Copy out the lines of the records below, and only those lines, from the one with "Before and after one commit to stac-utils/stac-geoparquet, an" through the one with "Update docs/usage.md", exactly as they appear.

- SOURCE RECORDS
▬▬▬▬▬▬
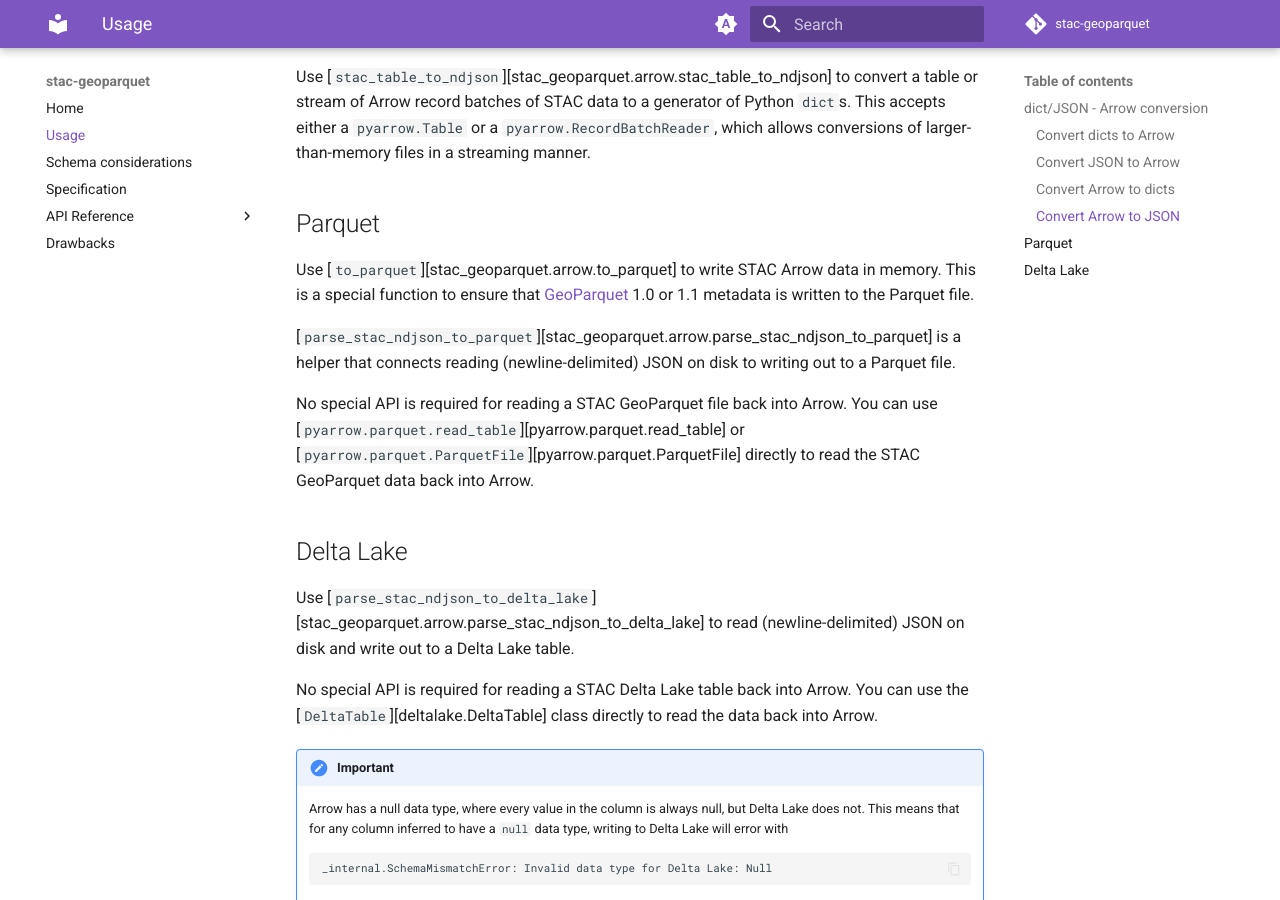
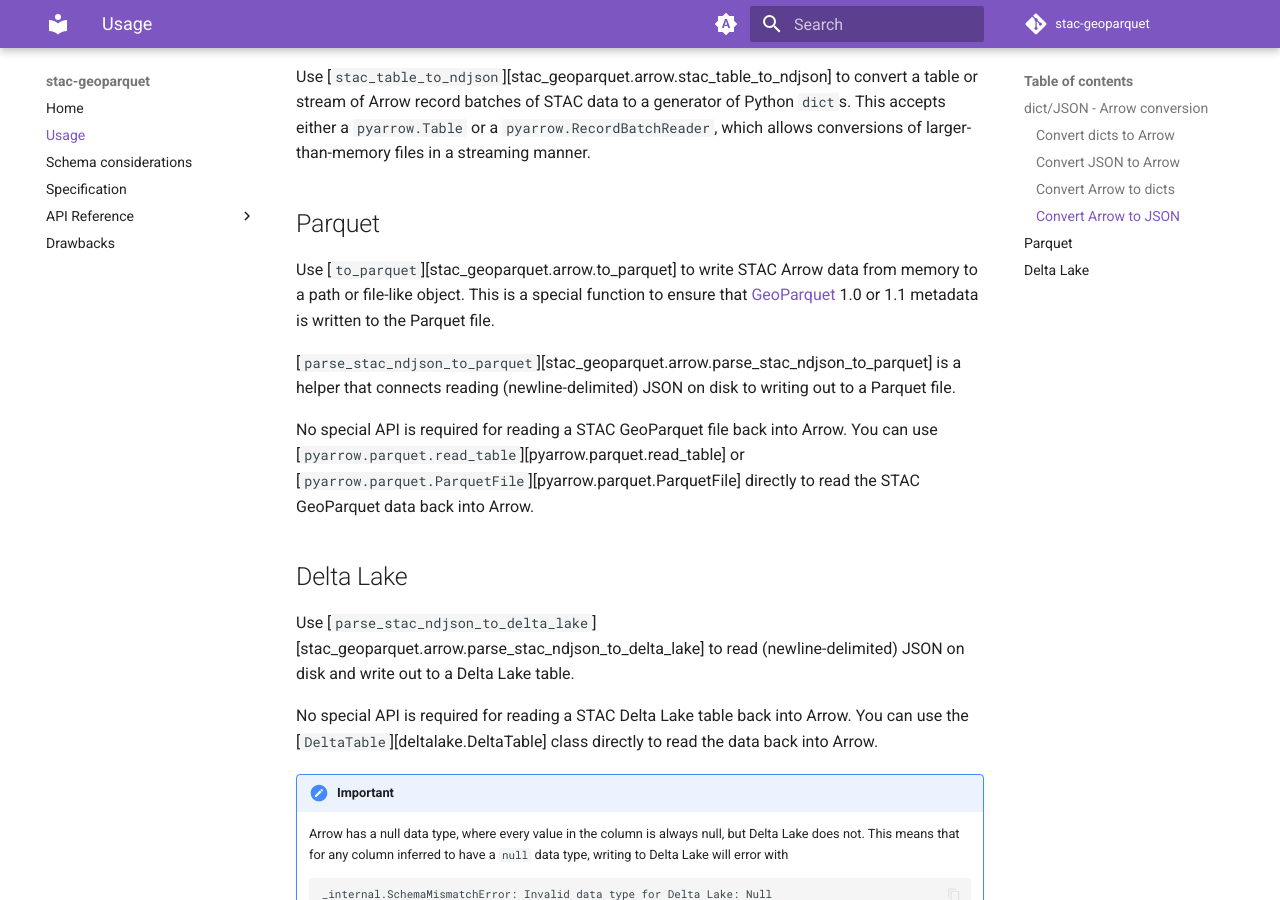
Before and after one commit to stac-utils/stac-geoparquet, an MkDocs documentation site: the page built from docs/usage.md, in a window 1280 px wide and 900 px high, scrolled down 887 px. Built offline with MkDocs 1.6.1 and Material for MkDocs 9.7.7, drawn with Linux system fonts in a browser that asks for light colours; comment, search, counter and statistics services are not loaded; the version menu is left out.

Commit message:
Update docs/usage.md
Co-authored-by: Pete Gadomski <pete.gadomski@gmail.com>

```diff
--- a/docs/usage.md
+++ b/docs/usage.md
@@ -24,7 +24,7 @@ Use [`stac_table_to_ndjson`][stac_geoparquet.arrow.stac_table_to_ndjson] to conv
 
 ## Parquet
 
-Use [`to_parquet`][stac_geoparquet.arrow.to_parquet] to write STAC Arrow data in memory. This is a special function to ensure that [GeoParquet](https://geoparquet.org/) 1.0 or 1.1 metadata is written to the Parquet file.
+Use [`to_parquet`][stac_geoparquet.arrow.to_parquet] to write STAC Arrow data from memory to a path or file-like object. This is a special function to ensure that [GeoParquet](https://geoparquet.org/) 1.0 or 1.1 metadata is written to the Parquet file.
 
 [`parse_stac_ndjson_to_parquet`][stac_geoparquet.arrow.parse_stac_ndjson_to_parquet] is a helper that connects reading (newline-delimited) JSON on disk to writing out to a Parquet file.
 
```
▬▬▬▬▬▬
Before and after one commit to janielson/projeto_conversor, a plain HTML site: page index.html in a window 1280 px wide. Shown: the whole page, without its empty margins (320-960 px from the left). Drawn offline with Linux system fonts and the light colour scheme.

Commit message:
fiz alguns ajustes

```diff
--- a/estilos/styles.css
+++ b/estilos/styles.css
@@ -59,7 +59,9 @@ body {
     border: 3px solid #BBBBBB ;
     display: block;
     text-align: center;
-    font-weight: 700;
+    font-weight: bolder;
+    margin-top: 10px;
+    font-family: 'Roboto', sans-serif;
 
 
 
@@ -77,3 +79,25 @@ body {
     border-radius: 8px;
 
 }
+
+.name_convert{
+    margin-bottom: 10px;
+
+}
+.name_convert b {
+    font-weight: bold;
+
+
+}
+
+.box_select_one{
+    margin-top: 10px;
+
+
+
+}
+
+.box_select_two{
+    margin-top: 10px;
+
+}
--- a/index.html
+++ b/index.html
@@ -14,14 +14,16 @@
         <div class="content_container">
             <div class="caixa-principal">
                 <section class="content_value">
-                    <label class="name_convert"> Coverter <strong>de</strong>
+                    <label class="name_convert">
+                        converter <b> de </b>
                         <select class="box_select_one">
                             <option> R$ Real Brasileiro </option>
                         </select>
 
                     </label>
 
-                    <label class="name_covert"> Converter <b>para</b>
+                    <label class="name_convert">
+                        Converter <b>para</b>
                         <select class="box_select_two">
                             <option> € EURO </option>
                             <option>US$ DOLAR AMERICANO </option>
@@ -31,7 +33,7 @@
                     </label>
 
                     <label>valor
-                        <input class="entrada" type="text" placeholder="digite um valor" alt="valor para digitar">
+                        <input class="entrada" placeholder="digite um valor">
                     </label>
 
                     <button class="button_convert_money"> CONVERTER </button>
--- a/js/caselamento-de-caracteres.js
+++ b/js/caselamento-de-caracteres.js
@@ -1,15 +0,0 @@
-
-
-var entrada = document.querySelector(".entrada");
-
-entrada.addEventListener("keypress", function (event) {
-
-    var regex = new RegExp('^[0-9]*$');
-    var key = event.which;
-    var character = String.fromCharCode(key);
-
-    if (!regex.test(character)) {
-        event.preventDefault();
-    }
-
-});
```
▬▬▬▬▬▬
- RESPONSE BELOW
Before and after one commit to stac-utils/stac-geoparquet, an MkDocs documentation site: the page built from docs/usage.md, in a window 1280 px wide and 900 px high, scrolled down 887 px. Built offline with MkDocs 1.6.1 and Material for MkDocs 9.7.7, drawn with Linux system fonts in a browser that asks for light colours; comment, search, counter and statistics services are not loaded; the version menu is left out.

Commit message:
Update docs/usage.md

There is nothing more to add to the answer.